WHAT TO PRODUCE:
Copy every line of the following data that includes the string "html".

GIVEN RECORDS:
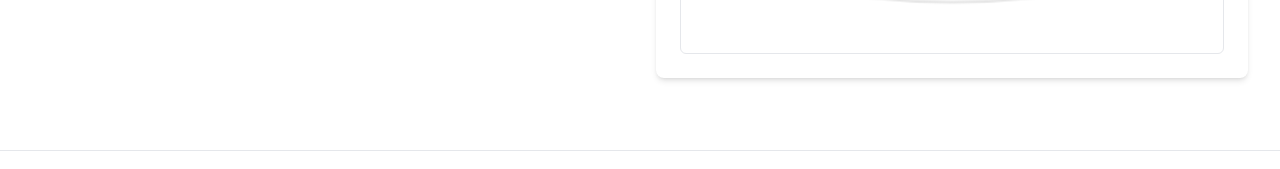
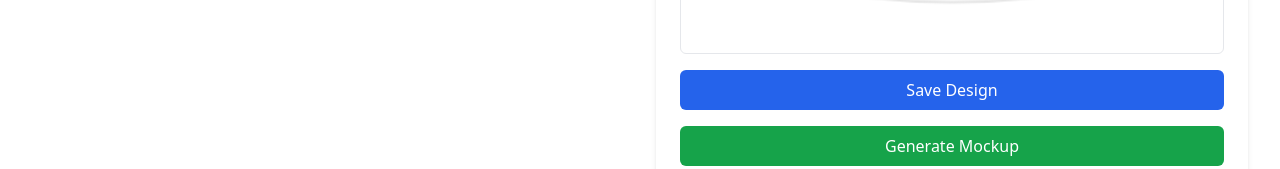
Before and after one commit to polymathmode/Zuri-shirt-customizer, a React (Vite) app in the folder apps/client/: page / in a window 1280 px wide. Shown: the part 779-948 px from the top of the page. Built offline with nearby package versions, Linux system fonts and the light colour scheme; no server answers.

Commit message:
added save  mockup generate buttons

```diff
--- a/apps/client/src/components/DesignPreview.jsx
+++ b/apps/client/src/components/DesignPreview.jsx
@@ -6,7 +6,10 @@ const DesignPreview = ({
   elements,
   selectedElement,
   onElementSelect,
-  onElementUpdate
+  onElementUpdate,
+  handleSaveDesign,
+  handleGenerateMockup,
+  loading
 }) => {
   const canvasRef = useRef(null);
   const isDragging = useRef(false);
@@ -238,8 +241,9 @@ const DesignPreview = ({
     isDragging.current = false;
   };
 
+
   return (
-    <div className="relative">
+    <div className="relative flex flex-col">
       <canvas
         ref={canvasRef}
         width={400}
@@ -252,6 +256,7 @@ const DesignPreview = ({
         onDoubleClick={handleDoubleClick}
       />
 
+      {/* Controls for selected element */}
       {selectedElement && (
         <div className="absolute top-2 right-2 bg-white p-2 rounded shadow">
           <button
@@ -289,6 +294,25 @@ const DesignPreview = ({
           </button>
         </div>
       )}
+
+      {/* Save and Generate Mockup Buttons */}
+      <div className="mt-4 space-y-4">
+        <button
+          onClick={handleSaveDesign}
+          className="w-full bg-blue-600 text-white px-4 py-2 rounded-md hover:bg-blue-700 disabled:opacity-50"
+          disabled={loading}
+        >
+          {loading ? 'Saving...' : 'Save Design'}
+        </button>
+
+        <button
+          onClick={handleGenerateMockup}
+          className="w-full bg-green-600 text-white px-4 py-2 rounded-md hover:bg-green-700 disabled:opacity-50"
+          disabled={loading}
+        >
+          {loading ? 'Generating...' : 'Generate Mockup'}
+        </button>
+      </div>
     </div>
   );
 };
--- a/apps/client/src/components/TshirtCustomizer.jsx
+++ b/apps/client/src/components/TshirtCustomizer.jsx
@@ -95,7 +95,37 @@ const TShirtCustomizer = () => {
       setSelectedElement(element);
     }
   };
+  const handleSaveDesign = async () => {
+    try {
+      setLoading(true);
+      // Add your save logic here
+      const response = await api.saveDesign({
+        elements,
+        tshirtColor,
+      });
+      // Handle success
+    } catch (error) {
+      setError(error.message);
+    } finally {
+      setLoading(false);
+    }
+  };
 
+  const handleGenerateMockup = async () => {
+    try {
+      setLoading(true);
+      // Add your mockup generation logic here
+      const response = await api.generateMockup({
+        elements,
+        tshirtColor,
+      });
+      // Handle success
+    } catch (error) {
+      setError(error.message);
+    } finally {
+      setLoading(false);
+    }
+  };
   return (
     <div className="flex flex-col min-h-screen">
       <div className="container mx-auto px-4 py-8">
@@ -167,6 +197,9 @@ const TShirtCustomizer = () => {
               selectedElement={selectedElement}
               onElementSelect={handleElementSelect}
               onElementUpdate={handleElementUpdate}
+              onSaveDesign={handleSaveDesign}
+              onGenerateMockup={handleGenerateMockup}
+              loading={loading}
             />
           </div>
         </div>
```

---

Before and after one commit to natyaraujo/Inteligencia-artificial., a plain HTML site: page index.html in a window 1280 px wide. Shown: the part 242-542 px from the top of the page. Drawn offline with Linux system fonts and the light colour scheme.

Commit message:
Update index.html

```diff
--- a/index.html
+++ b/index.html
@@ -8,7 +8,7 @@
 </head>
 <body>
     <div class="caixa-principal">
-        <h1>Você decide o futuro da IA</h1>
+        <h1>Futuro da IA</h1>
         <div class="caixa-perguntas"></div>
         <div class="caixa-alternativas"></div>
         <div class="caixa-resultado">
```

ANSWER BOX:
Before and after one commit to natyaraujo/Inteligencia-artificial., a plain HTML site: page index.html in a window 1280 px wide. Shown: the part 242-542 px from the top of the page. Drawn offline with Linux system fonts and the light colour scheme.
Update index.html
--- a/index.html
+++ b/index.html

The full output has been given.